**EXERCISE PROMPT**: Across all the lines of the following material, count those that include the word "euredact" and give only the result.

*** EXTRACTED MATERIAL ***

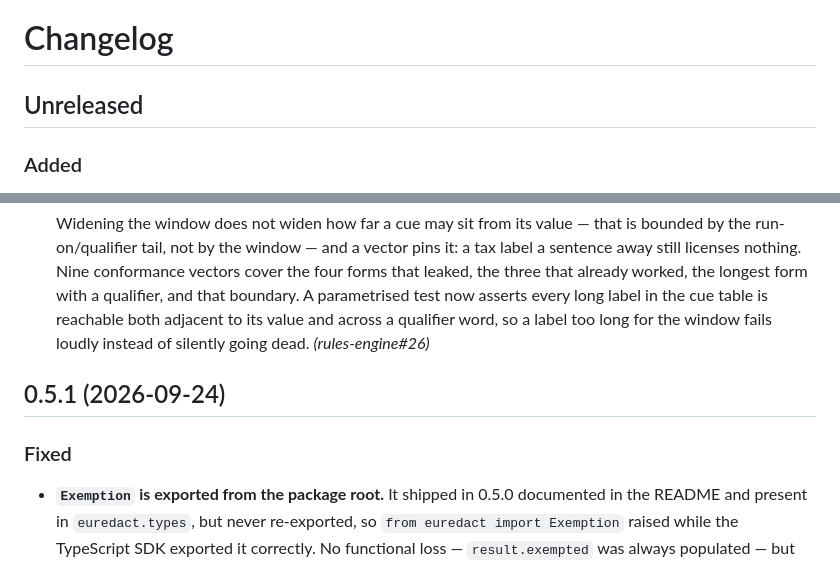
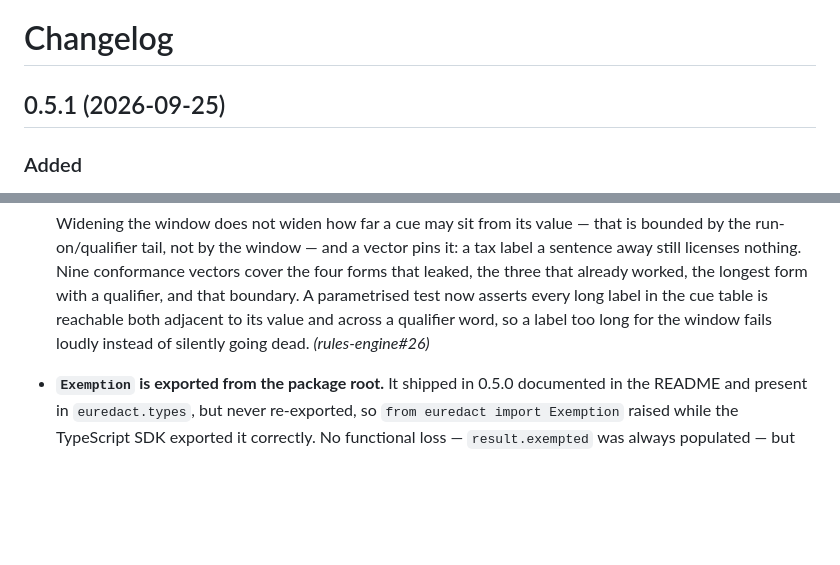
Before and after one commit to euredact/euredact, a Markdown page: euredact-python/CHANGELOG.md, 2 parts joined by grey strips. Rendered like a GitHub page; blank space fills up the shorter version.

```diff
--- a/euredact-python/CHANGELOG.md
+++ b/euredact-python/CHANGELOG.md
@@ -1,6 +1,6 @@
 # Changelog
 
-## Unreleased
+## 0.5.1 (2026-09-25)
 
 ### Added
 
@@ -83,10 +83,6 @@
   reachable both adjacent to its value and across a qualifier word, so a
   label too long for the window fails loudly instead of silently going dead.
   *(rules-engine#26)*
-
-## 0.5.1 (2026-09-24)
-
-### Fixed
 
 - **`Exemption` is exported from the package root.** It shipped in 0.5.0
   documented in the README and present in `euredact.types`, but never
```
Also changed, not shown: euredact-ts/CHANGELOG.md (+9 -6 lines).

*** End of EXTRACTED MATERIAL ***

**RESULT FOR THIS EXERCISE**: 5